▶ [RECORDS TO PROCESS]
-.-.-

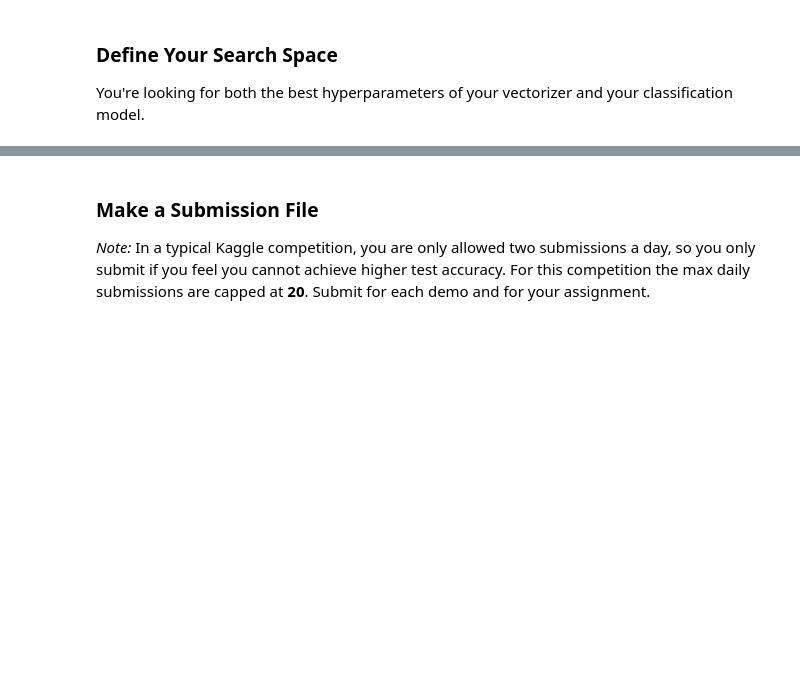
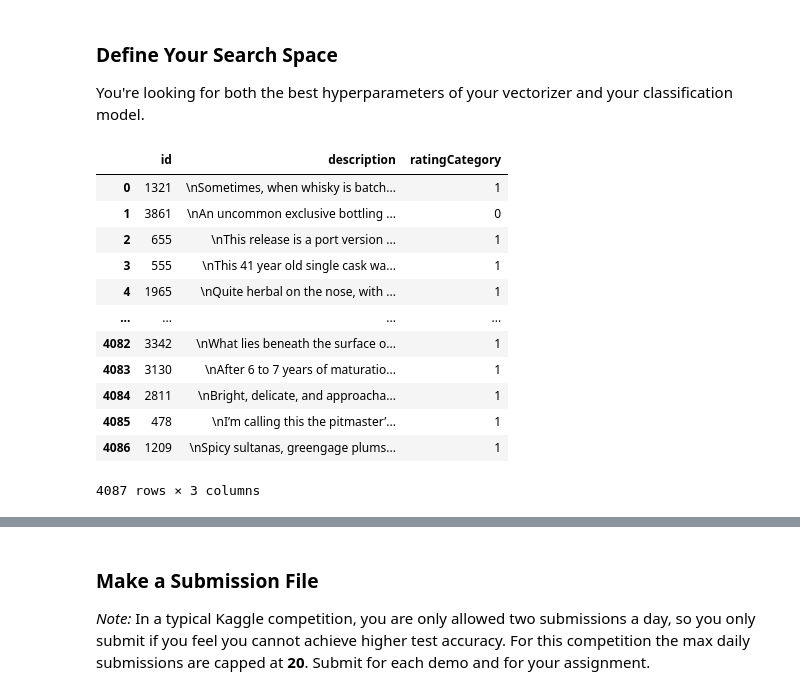
Before and after one commit to Bayaniblues/Unit-4, a Jupyter notebook: module3-document-classification/LS_DS_413_Document_Classification_Assignment.ipynb, the cells around one changed output, grey strips where cells are left out. Saved outputs shown, nothing was run; the diff lists cells and outputs as text; code cells hidden in the pictures; blank space fills up the shorter version.

```diff
--- a/module3-document-classification/LS_DS_413_Document_Classification_Assignment.ipynb
+++ b/module3-document-classification/LS_DS_413_Document_Classification_Assignment.ipynb
@@ -34,8 +34,8 @@ What you should be doing now:
 import pandas as pd
 
 # You may need to change the path
-train = pd.read_csv('./data/train.csv')
-test = pd.read_csv('./data/test.csv')
+train = pd.read_csv('./train.csv')
+test = pd.read_csv('./test.csv')
 # %%
 train.head()
 # %% [output]
@@ -47,0 +55,4 @@ train.head()
+# %%
+pd.set_option('display.max_colwidth', 0)
+
+train[train.ratingCategory == 0].sample(3)
@@ -65,0 +98,16 @@ grid_search.fit(..., ...)
+# %%
+train
+# %% [output]
+|  | id | description | ratingCategory |
+| 0 | 1321 | \nSometimes, when whisky is batch... | 1 |
+| 1 | 3861 | \nAn uncommon exclusive bottling ... | 0 |
+| 2 | 655 | \nThis release is a port version ... | 1 |
+| 3 | 555 | \nThis 41 year old single cask wa... | 1 |
+| 4 | 1965 | \nQuite herbal on the nose, with ... | 1 |
+| ... | ... | ... | ... |
+| 4082 | 3342 | \nWhat lies beneath the surface o... | 1 |
+| 4083 | 3130 | \nAfter 6 to 7 years of maturatio... | 1 |
+| 4084 | 2811 | \nBright, delicate, and approacha... | 1 |
+| 4085 | 478 | \nI’m calling this the pitmaster’... | 1 |
+| 4086 | 1209 | \nSpicy sultanas, greengage plums... | 1 |
+4087 rows × 3 columns
```
Also changed, not shown: parts of 11 cells of this notebook, 7 other files.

-.-.-

▶ [TASK DESCRIPTION]
If a line in the records holds the word "ratingCategory", count it, then give only the total.

▶ [RESULT FOR THIS TASK]
2